Tramlink is a light rail system in south London, England. It began operation in May 2000 as Croydon Tramlink, serving mainly the London Borough of Croydon. It is owned by London Tramlink,[1] an arm of Transport for London (TfL) and operated as a concession by Tram Operations Limited, part of FirstGroup.

Tramlink serves seven National Rail stations and has one interchange with the London Underground, at Wimbledon for the District Line, and one with London Overground, at West Croydon for the London Overground East London Line; one of the factors leading to its creation was that the London Borough of Croydon has no London Underground service.

Tramlink runs on a mixture of street track shared with other traffic, dedicated track in public roads, and off-street track consisting of new rights-of-way, former railway lines, and one section of alignment (not track) shared with a third rail electrified Network Rail line.


Main article: Trams in London


In 1990 Croydon Council with the then London Regional Transport (LRT) put the project to Parliament and the Croydon Tramlink Act 1994 resulted, which gave LRT the power to build and run Tramlink.[2]

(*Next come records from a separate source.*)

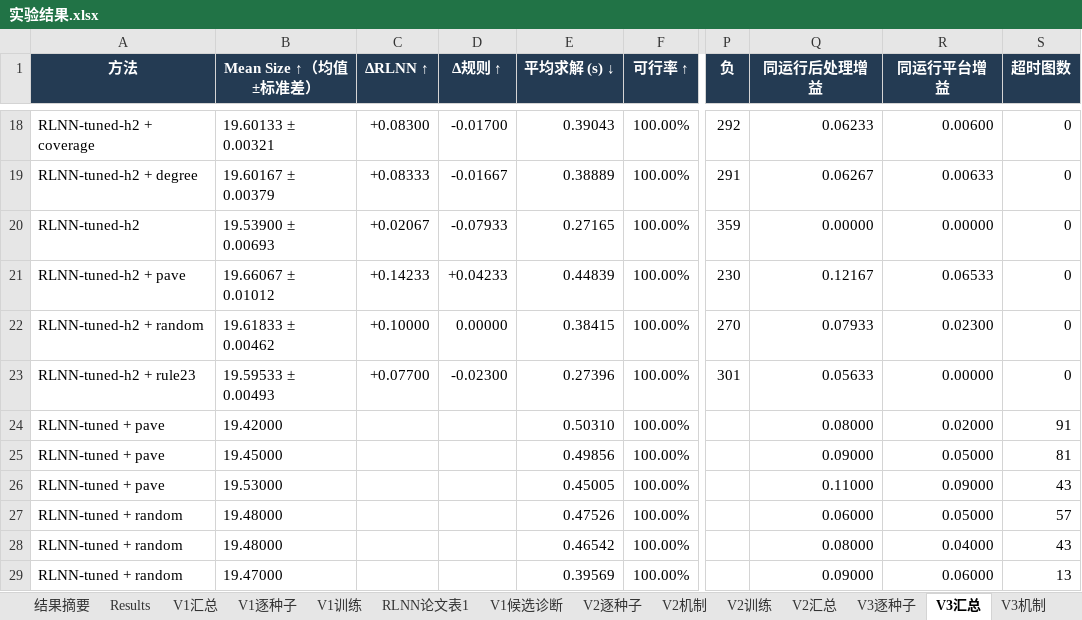
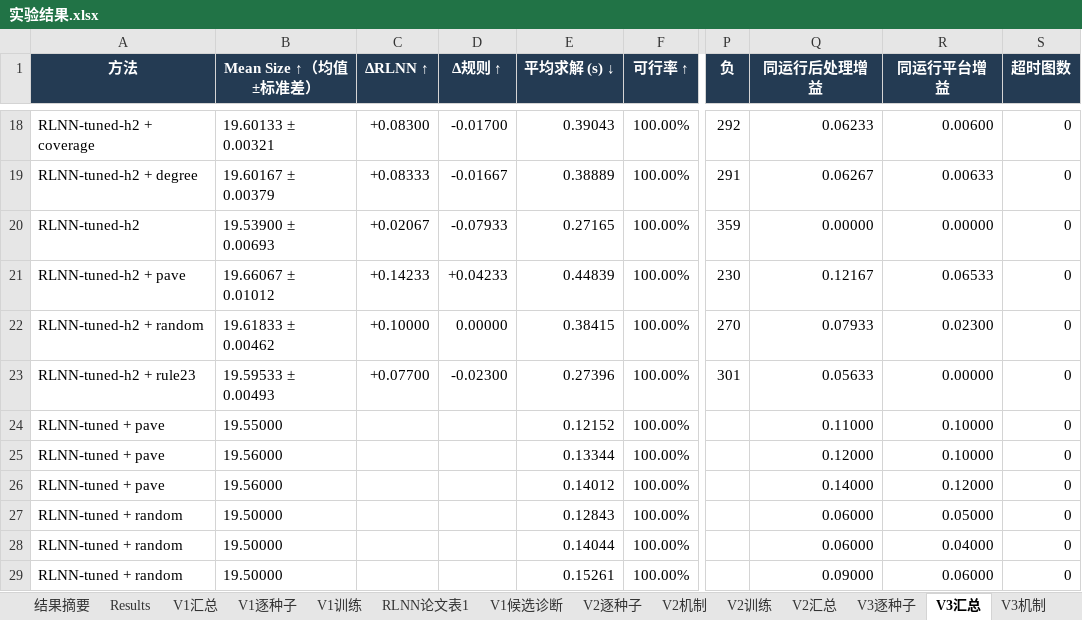
Before and after one commit to YuqiWang-code/RLNN_lab, an Excel workbook: docs/实验结果.xlsx, sheet V3汇总, drawn as a sheet; only a part is shown, gaps mark what is left out; values as stored, in another font and other column widths than the file's, no borders; the diff names each change by its address in the sheet, - before the commit and + after, or states it on an @@ line.

```diff
--- a/docs/实验结果.xlsx (sheet V3汇总)
+++ b/docs/实验结果.xlsx (sheet V3汇总)
-B24 (Mean Size ↑（均值±标准差）): 19.42000
+B24 (Mean Size ↑（均值±标准差）): 19.55000
-E24 (平均求解 (s) ↓): 0.50310
+E24 (平均求解 (s) ↓): 0.12152
-Q24 (同运行后处理增益): 0.08000
+Q24 (同运行后处理增益): 0.11000
-R24 (同运行平台增益): 0.02000
+R24 (同运行平台增益): 0.10000
-S24 (超时图数): 91
+S24 (超时图数): 0
-B25 (Mean Size ↑（均值±标准差）): 19.45000
+B25 (Mean Size ↑（均值±标准差）): 19.56000
-E25 (平均求解 (s) ↓): 0.49856
+E25 (平均求解 (s) ↓): 0.13344
-Q25 (同运行后处理增益): 0.09000
+Q25 (同运行后处理增益): 0.12000
-R25 (同运行平台增益): 0.05000
+R25 (同运行平台增益): 0.10000
-S25 (超时图数): 81
+S25 (超时图数): 0
-B26 (Mean Size ↑（均值±标准差）): 19.53000
+B26 (Mean Size ↑（均值±标准差）): 19.56000
-E26 (平均求解 (s) ↓): 0.45005
+E26 (平均求解 (s) ↓): 0.14012
-Q26 (同运行后处理增益): 0.11000
+Q26 (同运行后处理增益): 0.14000
-R26 (同运行平台增益): 0.09000
+R26 (同运行平台增益): 0.12000
-S26 (超时图数): 43
+S26 (超时图数): 0
-B27:B28 (Mean Size ↑（均值±标准差）): 19.48000
+B27:B28 (Mean Size ↑（均值±标准差）): 19.50000
-E27 (平均求解 (s) ↓): 0.47526
+E27 (平均求解 (s) ↓): 0.12843
-S27 (超时图数): 57
+S27 (超时图数): 0
-E28 (平均求解 (s) ↓): 0.46542
+E28 (平均求解 (s) ↓): 0.14044
-Q28 (同运行后处理增益): 0.08000
+Q28 (同运行后处理增益): 0.06000
-S28 (超时图数): 43
+S28 (超时图数): 0
-B29 (Mean Size ↑（均值±标准差）): 19.47000
+B29 (Mean Size ↑（均值±标准差）): 19.50000
-E29 (平均求解 (s) ↓): 0.39569
+E29 (平均求解 (s) ↓): 0.15261
-S29 (超时图数): 13
+S29 (超时图数): 0
```
Also changed, not shown: sheet V3逐种子, 15 other files.
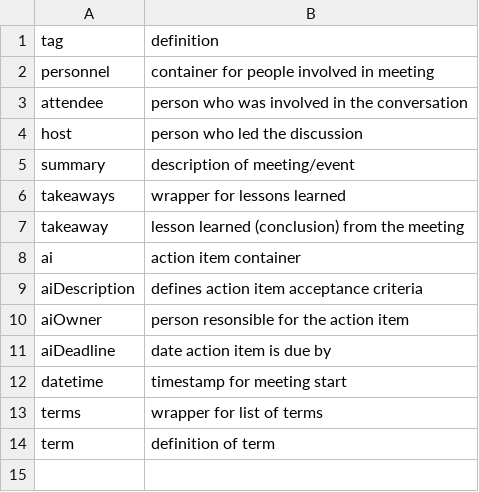
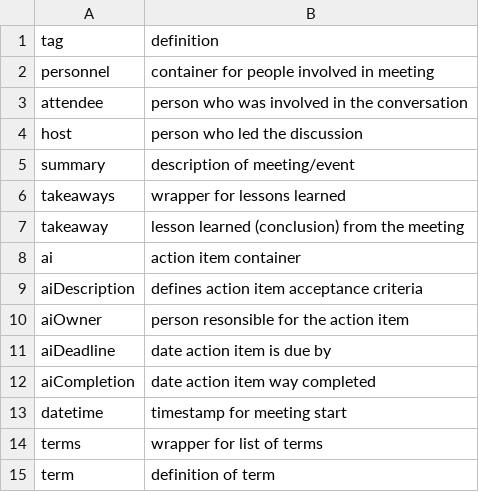
Before and after one commit to karlsolomon/notes, a CSV file: tags.csv, drawn as a sheet.

Commit message:
added aiCompletion

```diff
--- a/tags.csv
+++ b/tags.csv
@@ -11,2 +11,3 @@ aiOwner,person resonsible for the action item
 aiDeadline,date action item is due by
+aiCompletion,date action item way completed
 datetime,timestamp for meeting start
```
Also changed, not shown: 1 other file.
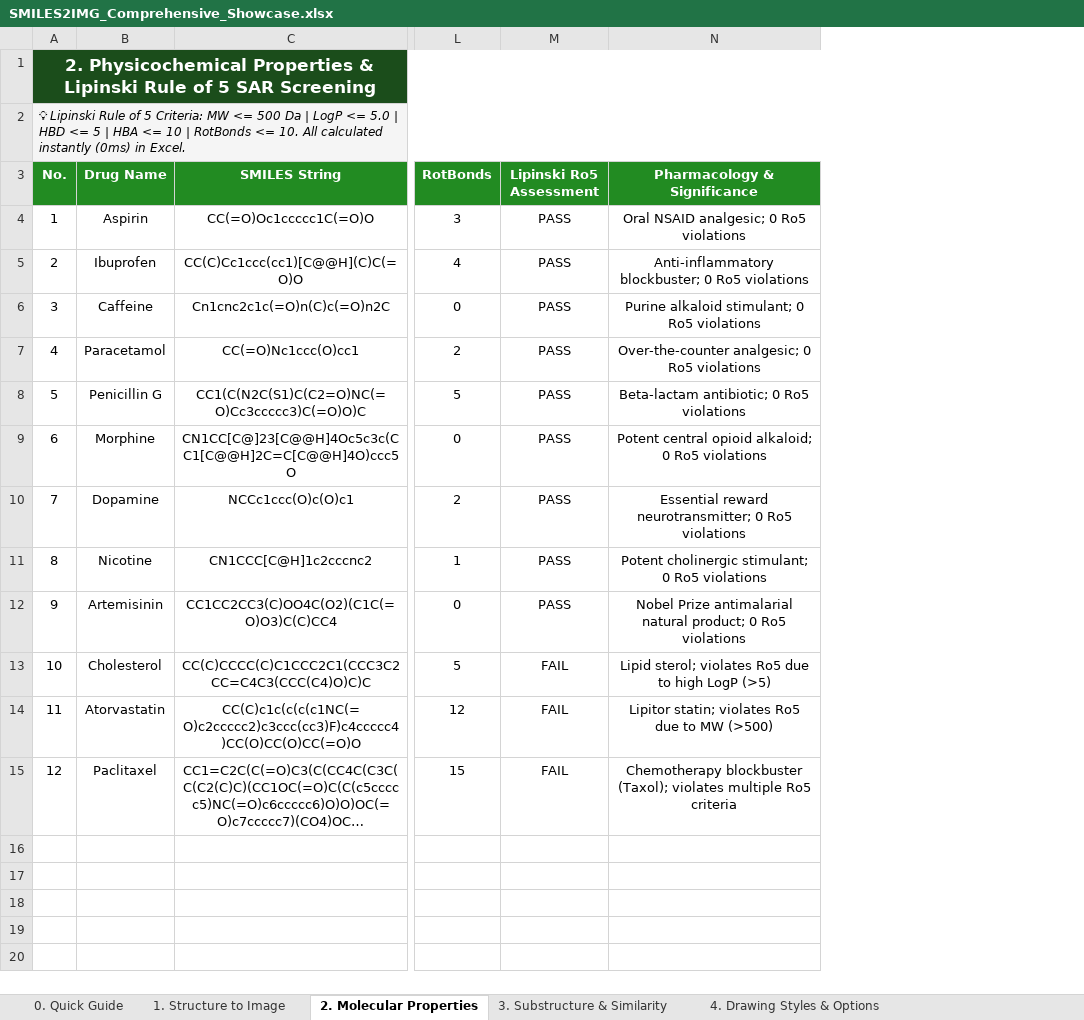
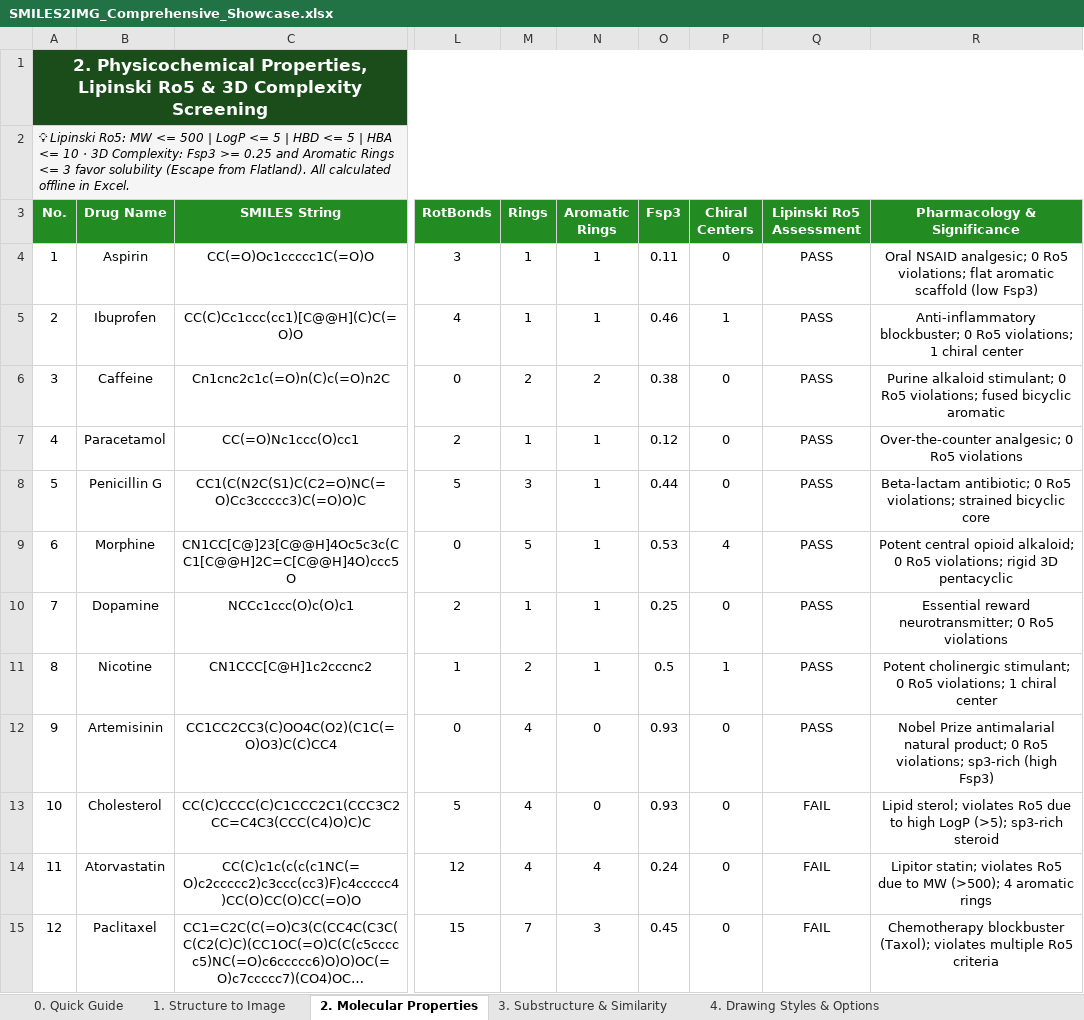
Before and after one commit to naramdash/func_SMILES2IMG, an Excel workbook: SMILES2IMG_Comprehensive_Showcase.xlsx, sheet 2. Molecular Properties, drawn as a sheet; only a part is shown, gaps mark what is left out; long unchanged cells end in …; values as stored, in another font and other column widths than the file's, no borders; addresses are those after the commit; the diff names each change by its address in the sheet, - before the commit and + after, or states it on an @@ line.

Commit message:
feat(excel,docs): expand SDF import to 12 columns and update showcase workbook with 3D complexity descriptors

```diff
--- a/SMILES2IMG_Comprehensive_Showcase.xlsx (sheet 2. Molecular Properties)
+++ b/SMILES2IMG_Comprehensive_Showcase.xlsx (sheet 2. Molecular Properties)
+column M (Rings), rows 4-15: 1 | 1 | 2 | 1 | 3 | 5 | 1 | 2 | 4 | 4 | 4 | 7
+column N (Aromatic Rings), rows 4-15: 1 | 1 | 2 | 1 | 1 | 1 | 1 | 1 | 0 | 0 | 4 | 3
+column O (Fsp3), rows 4-15: 0.11 | 0.46 | 0.38 | 0.12 | 0.44 | 0.53 | 0.25 | 0.5 | 0.93 | 0.93 | 0.24 | 0.45
+column P (Chiral Centers), rows 4-15: 0 | 1 | 0 | 0 | 0 | 4 | 0 | 1 | 0 | 0 | 0 | 0
-A1 (No.): 2. Physicochemical Properties & Lipinski Rule of 5 SAR Screening
+A1 (No.): 2. Physicochemical Properties, Lipinski Ro5 & 3D Complexity Screening
-A2 (No.): 💡 Lipinski Rule of 5 Criteria: MW <= 500 Da | LogP <= 5.0 | HBD <= 5 | HBA <= 10 | RotBonds <= 10. All calculated instantly (0ms) in Excel.
+A2 (No.): 💡 Lipinski Ro5: MW <= 500 | LogP <= 5 | HBD <= 5 | HBA <= 10 · 3D Complexity: Fsp3 >= 0.25 and Aromatic Rings <= 3 favor solubility (Escape from Flatland). All calculated offline in Excel.
-R4 (Pharmacology & Significance): …0 Ro5 violations
+R4 (Pharmacology & Significance): …0 Ro5 violations; flat aromatic scaffold (low Fsp3)
-R5 (Pharmacology & Significance): …0 Ro5 violations
+R5 (Pharmacology & Significance): …0 Ro5 violations; 1 chiral center
-R6 (Pharmacology & Significance): …0 Ro5 violations
+R6 (Pharmacology & Significance): …0 Ro5 violations; fused bicyclic aromatic
-R8 (Pharmacology & Significance): …0 Ro5 violations
+R8 (Pharmacology & Significance): …0 Ro5 violations; strained bicyclic core
-R9 (Pharmacology & Significance): …0 Ro5 violations
+R9 (Pharmacology & Significance): …0 Ro5 violations; rigid 3D pentacyclic
-R11 (Pharmacology & Significance): …0 Ro5 violations
+R11 (Pharmacology & Significance): …0 Ro5 violations; 1 chiral center
-R12 (Pharmacology & Significance): …0 Ro5 violations
+R12 (Pharmacology & Significance): …0 Ro5 violations; sp3-rich (high Fsp3)
-R13 (Pharmacology & Significance): …high LogP (>5)
+R13 (Pharmacology & Significance): …high LogP (>5); sp3-rich steroid
-R14 (Pharmacology & Significance): …to MW (>500)
+R14 (Pharmacology & Significance): …to MW (>500); 4 aromatic rings
```
Also changed, not shown: sheet 1. Structure to Image, sheet 7. 3D & Ribbon Tools, charts or pictures, docs/public/SMILES2IMG_Comprehensive_Showcase.xlsx, 10 other files.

In 1996 Tramtrack Croydon Limited (TCL) won a 99-year Private Finance Initiative (PFI) contract to design, build, operate and maintain Tramlink. TCL was a partnership comprising First Group, Bombardier Transportation (the builders of the system's trams), Sir Robert McAlpine and Amey Construction Ltd (who built the system), and Royal Bank of Scotland and 3i (who arranged the finances). TCL kept the revenue generated by Tramlink and LRT had to pay compensation to TCL for any changes to the fares and ticketing policy introduced later.[3]

TCL subcontracted operations to CentreWest Buses, now part of First London.

Former lines re-usedEdit

File:028140 tramlink mitcham.jpg
There are four routes: Route 1 – Elmers End to Croydon; Route 2 – Beckenham Junction to Croydon; Route 3 – New Addington to Wimbledon; and Route 4 – Therapia Lane to Elmers End

Route 2 runs parallel to the Crystal Palace to Beckenham Junction line of the Southern network between Birkbeck and Beckenham Junction – the National Rail track had been singled some years earlier.[4]

From Elmers End to Woodside, route 1 and route 4 (and route 2 from Arena) follow the former British Rail branch line to Addiscombe, then diverge to reach Addiscombe tram stop, 500 metres east of the demolished Addiscombe railway station. At Woodside the old station buildings stand disused, and the original platforms have been replaced by accessible low platforms.

From Woodside to near Sandilands (routes 1, 2 and 4) and from near Sandilands almost to Lloyd Park (route 3), Tramlink follows the former Woodside and South Croydon Railway, including the Park Hill (or Sandilands) tunnels.

The section of Route 3 between Wimbledon and West Croydon mostly follows the single-track British Rail route, closed on 31 May 1997 so that it could be converted for Tramlink.[5] Within this section, from near Phipps Bridge to near Reeves Corner, route 3 follows the Surrey Iron Railway, giving Tramlink a claim to the one of the world's oldest railway alignments – Template:Gbmapscaled beside Mitcham tram stop had its name long before Tramlink. A partial obstruction near this point has necessitated the use of interlaced track.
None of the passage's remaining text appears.